Scan the data. Collect each line that contains the word "tablette".
★ ★ ★
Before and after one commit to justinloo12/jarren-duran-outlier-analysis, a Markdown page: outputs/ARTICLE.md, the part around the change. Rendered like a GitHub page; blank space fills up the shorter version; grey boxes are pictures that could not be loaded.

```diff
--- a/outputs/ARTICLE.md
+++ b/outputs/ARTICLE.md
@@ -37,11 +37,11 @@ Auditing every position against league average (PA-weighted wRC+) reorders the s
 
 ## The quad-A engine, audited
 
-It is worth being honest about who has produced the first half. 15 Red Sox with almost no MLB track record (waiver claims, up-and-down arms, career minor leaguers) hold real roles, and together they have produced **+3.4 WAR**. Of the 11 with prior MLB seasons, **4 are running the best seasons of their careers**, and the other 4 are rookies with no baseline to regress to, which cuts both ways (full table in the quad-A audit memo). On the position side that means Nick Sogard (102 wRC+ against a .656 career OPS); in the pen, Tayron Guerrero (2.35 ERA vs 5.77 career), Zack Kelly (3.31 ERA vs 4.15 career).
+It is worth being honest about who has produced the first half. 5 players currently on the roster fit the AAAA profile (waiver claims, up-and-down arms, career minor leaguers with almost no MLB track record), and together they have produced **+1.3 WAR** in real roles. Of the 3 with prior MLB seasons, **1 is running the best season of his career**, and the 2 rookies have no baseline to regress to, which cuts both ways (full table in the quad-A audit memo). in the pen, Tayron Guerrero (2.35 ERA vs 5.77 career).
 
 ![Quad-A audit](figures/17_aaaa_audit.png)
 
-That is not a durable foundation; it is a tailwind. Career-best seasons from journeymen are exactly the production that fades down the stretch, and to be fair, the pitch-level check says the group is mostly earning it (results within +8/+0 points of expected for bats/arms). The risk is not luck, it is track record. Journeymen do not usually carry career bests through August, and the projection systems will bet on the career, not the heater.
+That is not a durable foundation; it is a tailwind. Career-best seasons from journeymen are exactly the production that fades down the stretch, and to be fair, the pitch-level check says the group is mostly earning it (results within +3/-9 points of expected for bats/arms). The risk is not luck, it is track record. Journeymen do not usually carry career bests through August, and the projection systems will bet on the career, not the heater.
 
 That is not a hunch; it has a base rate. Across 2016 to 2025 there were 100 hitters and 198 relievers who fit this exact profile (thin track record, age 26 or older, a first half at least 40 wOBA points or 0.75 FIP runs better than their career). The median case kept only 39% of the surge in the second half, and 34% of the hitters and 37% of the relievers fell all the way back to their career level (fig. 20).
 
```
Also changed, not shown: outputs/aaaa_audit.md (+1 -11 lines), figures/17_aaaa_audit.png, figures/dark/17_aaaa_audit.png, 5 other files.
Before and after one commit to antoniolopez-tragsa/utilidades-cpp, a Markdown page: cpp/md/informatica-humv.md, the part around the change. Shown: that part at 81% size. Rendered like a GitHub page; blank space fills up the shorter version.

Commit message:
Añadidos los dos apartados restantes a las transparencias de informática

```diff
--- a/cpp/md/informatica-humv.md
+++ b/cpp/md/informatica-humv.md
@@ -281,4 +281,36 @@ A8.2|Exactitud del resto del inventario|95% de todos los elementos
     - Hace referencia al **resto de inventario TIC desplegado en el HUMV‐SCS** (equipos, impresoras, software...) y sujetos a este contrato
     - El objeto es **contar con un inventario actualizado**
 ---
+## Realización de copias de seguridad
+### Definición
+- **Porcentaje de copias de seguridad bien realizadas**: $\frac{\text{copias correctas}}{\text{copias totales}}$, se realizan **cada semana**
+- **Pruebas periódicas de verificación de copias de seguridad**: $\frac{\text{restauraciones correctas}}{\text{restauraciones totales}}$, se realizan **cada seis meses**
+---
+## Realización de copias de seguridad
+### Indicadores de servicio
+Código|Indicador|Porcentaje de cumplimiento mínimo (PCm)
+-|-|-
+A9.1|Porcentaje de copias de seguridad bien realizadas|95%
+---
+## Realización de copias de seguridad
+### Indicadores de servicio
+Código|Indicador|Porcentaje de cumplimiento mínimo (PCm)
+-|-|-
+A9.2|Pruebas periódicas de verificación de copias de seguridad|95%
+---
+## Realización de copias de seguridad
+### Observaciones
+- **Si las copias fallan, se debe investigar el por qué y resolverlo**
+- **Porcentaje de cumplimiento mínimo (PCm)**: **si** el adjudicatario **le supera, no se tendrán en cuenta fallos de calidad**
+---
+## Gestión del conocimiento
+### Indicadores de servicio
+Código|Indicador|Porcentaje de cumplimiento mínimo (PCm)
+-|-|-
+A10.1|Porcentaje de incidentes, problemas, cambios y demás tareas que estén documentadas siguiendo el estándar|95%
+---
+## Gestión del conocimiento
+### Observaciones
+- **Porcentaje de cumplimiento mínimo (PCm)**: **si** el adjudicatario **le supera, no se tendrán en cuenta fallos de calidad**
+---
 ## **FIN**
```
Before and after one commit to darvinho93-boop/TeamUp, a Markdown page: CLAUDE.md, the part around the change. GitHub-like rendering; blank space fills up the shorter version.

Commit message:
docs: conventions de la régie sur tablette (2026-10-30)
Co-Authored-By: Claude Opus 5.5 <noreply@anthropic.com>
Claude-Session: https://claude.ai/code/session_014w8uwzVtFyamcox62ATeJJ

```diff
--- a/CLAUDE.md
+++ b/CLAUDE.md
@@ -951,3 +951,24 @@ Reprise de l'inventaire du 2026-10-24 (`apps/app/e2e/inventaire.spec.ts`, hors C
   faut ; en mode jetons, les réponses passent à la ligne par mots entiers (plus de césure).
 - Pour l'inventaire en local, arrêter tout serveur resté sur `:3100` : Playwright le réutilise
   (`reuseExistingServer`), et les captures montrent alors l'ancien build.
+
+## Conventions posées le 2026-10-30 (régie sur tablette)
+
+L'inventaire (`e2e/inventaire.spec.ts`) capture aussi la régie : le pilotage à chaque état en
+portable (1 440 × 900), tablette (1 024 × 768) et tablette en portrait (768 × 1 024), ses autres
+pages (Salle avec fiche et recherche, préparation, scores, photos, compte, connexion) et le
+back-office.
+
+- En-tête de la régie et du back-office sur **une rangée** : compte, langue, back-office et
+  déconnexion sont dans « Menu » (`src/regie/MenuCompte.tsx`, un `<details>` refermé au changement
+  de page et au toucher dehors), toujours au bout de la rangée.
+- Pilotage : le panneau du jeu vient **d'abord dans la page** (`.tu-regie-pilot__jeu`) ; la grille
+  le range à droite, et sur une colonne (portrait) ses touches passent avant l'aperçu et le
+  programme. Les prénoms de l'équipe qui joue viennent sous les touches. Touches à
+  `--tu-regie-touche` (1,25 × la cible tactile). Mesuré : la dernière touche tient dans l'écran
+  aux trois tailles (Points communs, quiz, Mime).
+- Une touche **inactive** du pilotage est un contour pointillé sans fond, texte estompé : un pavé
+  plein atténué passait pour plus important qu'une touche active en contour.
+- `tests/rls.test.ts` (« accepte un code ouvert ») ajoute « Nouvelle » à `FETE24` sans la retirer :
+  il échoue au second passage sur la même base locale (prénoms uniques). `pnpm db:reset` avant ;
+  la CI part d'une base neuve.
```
★ ★ ★
Solution for this task:
docs: conventions de la régie sur tablette (2026-10-30)
+## Conventions posées le 2026-10-30 (régie sur tablette)
+portable (1 440 × 900), tablette (1 024 × 768) et tablette en portrait (768 × 1 024), ses autres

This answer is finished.